* [What to do]:
Which lines of the data hold the word "true"? Copy all of them.

Change detection outputs:
+ + + +

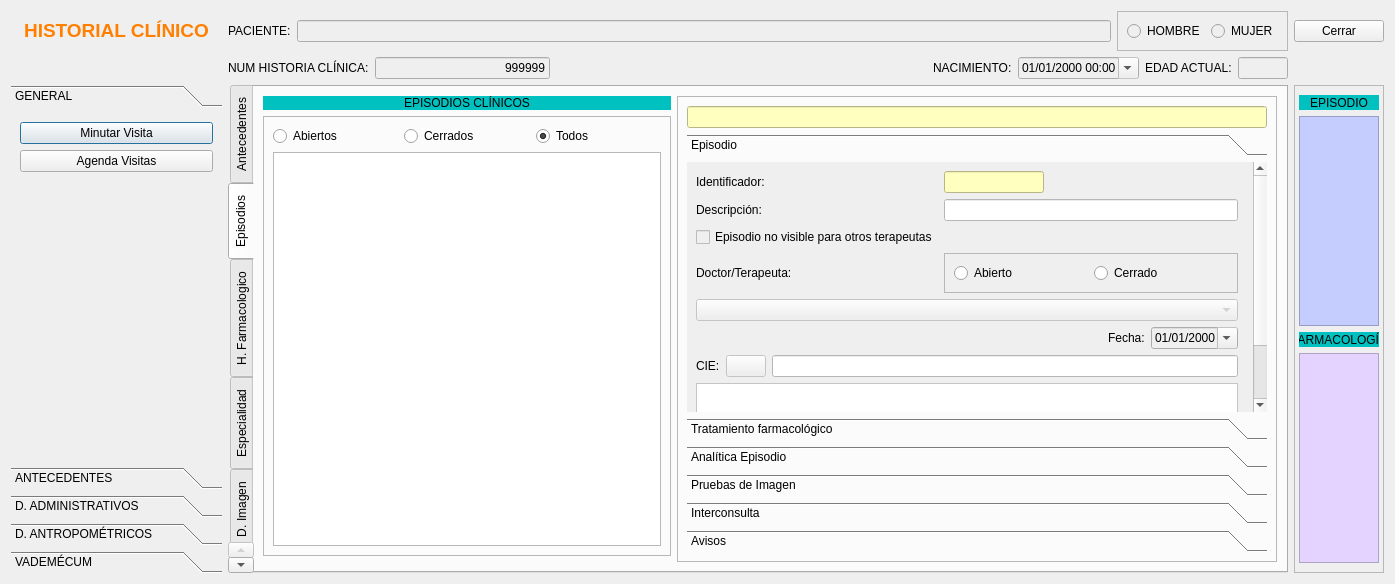
Before: the Qt Designer form frmfichapaciente.ui in arcnexus/RedFoX, drawn with Qt 5.
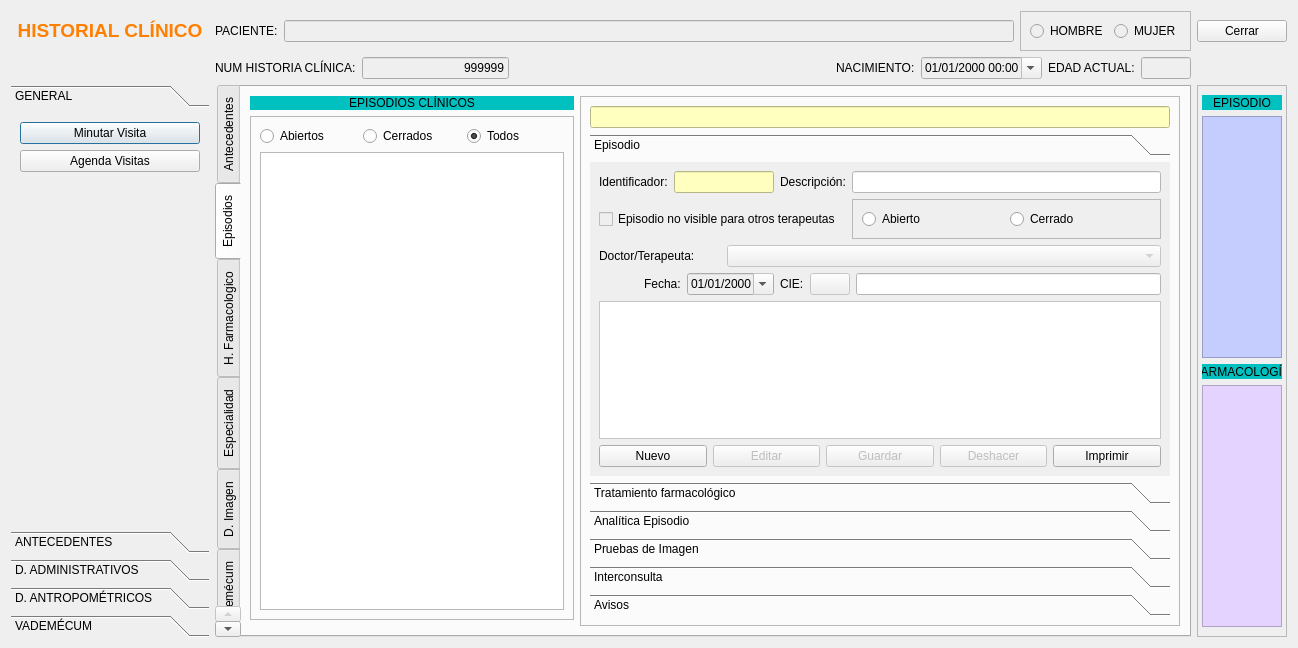
After: the same form once the commit is applied. The open tabs and pages were chosen to show the change. Icons and pictures are not drawn.

Commit message: Añadido buscar CIE9 Arreglado tamaño fichapaciente

Diff of the .ui file:
```diff
--- a/frmfichapaciente.ui
+++ b/frmfichapaciente.ui
@@ -9,13 +9,13 @@
    <rect>
     <x>0</x>
     <y>0</y>
-    <width>1395</width>
-    <height>584</height>
+    <width>1298</width>
+    <height>648</height>
    </rect>
   </property>
   <property name="maximumSize">
    <size>
-    <width>16777215</width>
+    <width>1300</width>
     <height>16777215</height>
    </size>
   </property>
@@ -448,8 +448,8 @@
        <rect>
         <x>0</x>
         <y>0</y>
-        <width>198</width>
-        <height>354</height>
+        <width>200</width>
+        <height>418</height>
        </rect>
       </property>
       <attribute name="label">
@@ -1052,6 +1052,12 @@
    </item>
    <item row="2" column="1">
     <widget class="QTabWidget" name="paginadorprincipal">
+     <property name="maximumSize">
+      <size>
+       <width>976</width>
+       <height>16777215</height>
+      </size>
+     </property>
      <property name="tabPosition">
       <enum>QTabWidget::West</enum>
      </property>
@@ -1728,8 +1734,8 @@
               <rect>
                <x>0</x>
                <y>0</y>
-               <width>559</width>
-               <height>329</height>
+               <width>576</width>
+               <height>334</height>
               </rect>
              </property>
              <attribute name="label">
@@ -1743,7 +1749,7 @@
                 </property>
                </widget>
               </item>
-              <item row="0" column="1">
+              <item row="0" column="1" colspan="2">
                <widget class="QLineEdit" name="txtIdentificadorEpisodio">
                 <property name="enabled">
                  <bool>false</bool>
@@ -1760,21 +1766,164 @@
                 </property>
                </widget>
               </item>
-              <item row="1" column="0">
+              <item row="0" column="3">
                <widget class="QLabel" name="label_18">
                 <property name="text">
                  <string>Descripción:</string>
                 </property>
                </widget>
               </item>
-              <item row="3" column="0">
+              <item row="0" column="4">
+               <widget class="QLineEdit" name="txtDescripcionEpisodio">
+                <property name="enabled">
+                 <bool>false</bool>
+                </property>
+                <property name="styleSheet">
+                 <string notr="true">background-color: rgb(255, 255, 255);
+color: rgb(0, 0, 0);</string>
+                </property>
+               </widget>
+              </item>
+              <item row="1" column="0" colspan="4">
+               <widget class="QCheckBox" name="chkEpisodioprivado">
+                <property name="enabled">
+                 <bool>false</bool>
+                </property>
+                <property name="styleSheet">
+                 <string notr="true">color: rgb(0, 0, 0);</string>
+                </property>
+                <property name="text">
+                 <string>Episodio no visible para otros terapeutas</string>
+                </property>
+               </widget>
+              </item>
+              <item row="1" column="4">
+               <widget class="QFrame" name="frame_25">
+                <property name="minimumSize">
+                 <size>
+                  <width>198</width>
+                  <height>0</height>
+                 </size>
+                </property>
+                <property name="frameShape">
+                 <enum>QFrame::StyledPanel</enum>
+                </property>
+                <property name="frameShadow">
+                 <enum>QFrame::Raised</enum>
+                </property>
+                <layout class="QHBoxLayout" name="horizontalLayout_4">
+                 <item>
+                  <widget class="QRadioButton" name="radEpisodioAbierto">
+                   <property name="text">
+                    <string>Abierto</string>
+                   </property>
+                  </widget>
+                 </item>
+                 <item>
+                  <widget class="QRadioButton" name="radEpisodioCerrado">
+                   <property name="text">
+                    <string>Cerrado</string>
+                   </property>
+                  </widget>
+                 </item>
+                </layout>
+               </widget>
+              </item>
+              <item row="2" column="0" colspan="2">
                <widget class="QLabel" name="label_86">
                 <property name="text">
                  <string>Doctor/Terapeuta:</string>
                 </property>
                </widget>
               </item>
-              <item row="8" column="0" colspan="3">
+              <item row="3" column="0" colspan="3">
+               <layout class="QHBoxLayout" name="horizontalLayout_5">
+                <item>
+                 <spacer name="horizontalSpacer_6">
+                  <property name="orientation">
+                   <enum>Qt::Horizontal</enum>
+                  </property>
+                  <property name="sizeHint" stdset="0">
+                   <size>
+                    <width>40</width>
+                    <height>20</height>
+                   </size>
+                  </property>
+                 </spacer>
+                </item>
+                <item>
+                 <widget class="QLabel" name="label_5">
+                  <property name="text">
+                   <string>Fecha:</string>
+                  </property>
+                 </widget>
+                </item>
+                <item>
+                 <widget class="QDateEdit" name="txtFechaEpisodio">
+                  <property name="enabled">
+                   <bool>false</bool>
+                  </property>
+                  <property name="styleSheet">
+                   <string notr="true">color: rgb(0, 0, 0);</string>
+                  </property>
+                  <property name="displayFormat">
+                   <string>dd/MM/yyyy</string>
+                  </property>
+                  <property name="calendarPopup">
+                   <bool>true</bool>
+                  </property>
+                 </widget>
+                </item>
+               </layout>
+              </item>
+              <item row="3" column="3" colspan="2">
+               <layout class="QGridLayout" name="gridLayout_38">
+                <item row="0" column="1">
+                 <widget class="QPushButton" name="btnBuscarCIEEpisodio">
+                  <property name="enabled">
+                   <bool>false</bool>
+                  </property>
+                  <property name="text">
+                   <string/>
+                  </property>
+                  <property name="icon">
+                   <iconset resource="terra.qrc">
+                    <normaloff>:/Icons/PNG/search.png</normaloff>:/Icons/PNG/search.png</iconset>
+                  </property>
+                 </widget>
+                </item>
+                <item row="0" column="2">
+                 <widget class="QLineEdit" name="txtCIEEpisiodio">
+                  <property name="enabled">
+                   <bool>false</bool>
+                  </property>
+                  <property name="styleSheet">
+                   <string notr="true">background-color: rgb(255, 255, 255);
+color: rgb(0, 0, 0);</string>
+                  </property>
+                 </widget>
+                </item>
+                <item row="0" column="0">
+                 <widget class="QLabel" name="label_7">
+                  <property name="text">
+                   <string>CIE:</string>
+                  </property>
+                 </widget>
+                </item>
+               </layout>
+              </item>
+              <item row="4" column="0" colspan="5">
+               <widget class="QTextEdit" name="txtHistorialEpisodio">
+                <property name="enabled">
+                 <bool>false</bool>
+                </property>
+                <property name="styleSheet">
+                 <string notr="true">background-color: rgb(255, 255, 255);
+color: rgb(0, 0, 0);</string>
+                </property>
+               </widget>
+              </item>
+              <item row="5" column="0" colspan="5">
                <layout class="QGridLayout" name="gridLayout_3">
                 <item row="0" column="2">
                  <widget class="QPushButton" name="btnGuardarEpisodio">
@@ -1884,156 +2033,13 @@
                 </item>
                </layout>
               </item>
-              <item row="7" column="0" colspan="2">
-               <widget class="QTextEdit" name="txtHistorialEpisodio">
-                <property name="enabled">
-                 <bool>false</bool>
-                </property>
-                <property name="styleSheet">
-                 <string notr="true">background-color: rgb(255, 255, 255);
-color: rgb(0, 0, 0);</string>
-                </property>
-               </widget>
-              </item>
-              <item row="6" column="0" colspan="2">
-               <layout class="QGridLayout" name="gridLayout_38">
-                <item row="0" column="0">
-                 <widget class="QLabel" name="label_7">
-                  <property name="text">
-                   <string>CIE:</string>
-                  </property>
-                 </widget>
-                </item>
-                <item row="0" column="1">
-                 <widget class="QPushButton" name="btnBuscarCIEEpisodio">
-                  <property name="enabled">
-                   <bool>false</bool>
-                  </property>
-                  <property name="text">
-                   <string/>
-                  </property>
-                  <property name="icon">
-                   <iconset resource="terra.qrc">
-                    <normaloff>:/Icons/PNG/search.png</normaloff>:/Icons/PNG/search.png</iconset>
-                  </property>
-                 </widget>
-                </item>
-                <item row="0" column="2">
-                 <widget class="QLineEdit" name="txtCIEEpisiodio">
-                  <property name="enabled">
-                   <bool>false</bool>
-                  </property>
-                  <property name="styleSheet">
-                   <string notr="true">background-color: rgb(255, 255, 255);
-color: rgb(0, 0, 0);</string>
-                  </property>
-                 </widget>
-                </item>
-               </layout>
-              </item>
-              <item row="5" column="0" colspan="2">
-               <layout class="QHBoxLayout" name="horizontalLayout_5">
-                <item>
-                 <spacer name="horizontalSpacer_6">
-                  <property name="orientation">
-                   <enum>Qt::Horizontal</enum>
-                  </property>
-                  <property name="sizeHint" stdset="0">
-                   <size>
-                    <width>40</width>
-                    <height>20</height>
-                   </size>
-                  </property>
-                 </spacer>
-                </item>
-                <item>
-                 <widget class="QLabel" name="label_5">
-                  <property name="text">
-                   <string>Fecha:</string>
-                  </property>
-                 </widget>
-                </item>
-                <item>
-                 <widget class="QDateEdit" name="txtFechaEpisodio">
-                  <property name="enabled">
-                   <bool>false</bool>
-                  </property>
-                  <property name="styleSheet">
-                   <string notr="true">color: rgb(0, 0, 0);</string>
-                  </property>
-                  <property name="displayFormat">
-                   <string>dd/MM/yyyy</string>
-                  </property>
-                  <property name="calendarPopup">
-                   <bool>true</bool>
-                  </property>
-                 </widget>
-                </item>
-               </layout>
-              </item>
-              <item row="4" column="0" colspan="2">
+              <item row="2" column="2" colspan="3">
                <widget class="QComboBox" name="cboDoctorEpisodio">
                 <property name="enabled">
                  <bool>false</bool>
                 </property>
                </widget>
               </item>
-              <item row="2" column="0">
-               <widget class="QCheckBox" name="chkEpisodioprivado">
-                <property name="enabled">
-                 <bool>false</bool>
-                </property>
-                <property name="styleSheet">
-                 <string notr="true">color: rgb(0, 0, 0);</string>
-                </property>
-                <property name="text">
-                 <string>Episodio no visible para otros terapeutas</string>
-                </property>
-               </widget>
-              </item>
-              <item row="3" column="1">
-               <widget class="QFrame" name="frame_25">
-                <property name="minimumSize">
-                 <size>
-                  <width>198</width>
-                  <height>0</height>
-                 </size>
-                </property>
-                <property name="frameShape">
-                 <enum>QFrame::StyledPanel</enum>
-                </property>
-                <property name="frameShadow">
-                 <enum>QFrame::Raised</enum>
-                </property>
-                <layout class="QHBoxLayout" name="horizontalLayout_4">
-                 <item>
-                  <widget class="QRadioButton" name="radEpisodioAbierto">
-                   <property name="text">
-                    <string>Abierto</string>
-                   </property>
-                  </widget>
-                 </item>
-                 <item>
-                  <widget class="QRadioButton" name="radEpisodioCerrado">
-                   <property name="text">
-                    <string>Cerrado</string>
-                   </property>
-                  </widget>
-                 </item>
-                </layout>
-               </widget>
-              </item>
-              <item row="1" column="1">
-               <widget class="QLineEdit" name="txtDescripcionEpisodio">
-                <property name="enabled">
-                 <bool>false</bool>
-                </property>
-                <property name="styleSheet">
-                 <string notr="true">background-color: rgb(255, 255, 255);
-color: rgb(0, 0, 0);</string>
-                </property>
-               </widget>
-              </item>
              </layout>
             </widget>
             <widget class="QWidget" name="page_4">
```
Left out of the diff: 208 changed lines with no effect on the pictures. The commit also changes 7 other files.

+ + + +

* [Solution to this task]:
+                 <string notr="true">background-color: rgb(255, 255, 255);
+                 <string notr="true">color: rgb(0, 0, 0);</string>
+                   <string notr="true">color: rgb(0, 0, 0);</string>
+                   <bool>true</bool>
+                   <string notr="true">background-color: rgb(255, 255, 255);
+                 <string notr="true">background-color: rgb(255, 255, 255);
-                 <string notr="true">background-color: rgb(255, 255, 255);
-                   <string notr="true">background-color: rgb(255, 255, 255);
-                   <string notr="true">color: rgb(0, 0, 0);</string>
-                   <bool>true</bool>
-                 <string notr="true">color: rgb(0, 0, 0);</string>
-                 <string notr="true">background-color: rgb(255, 255, 255);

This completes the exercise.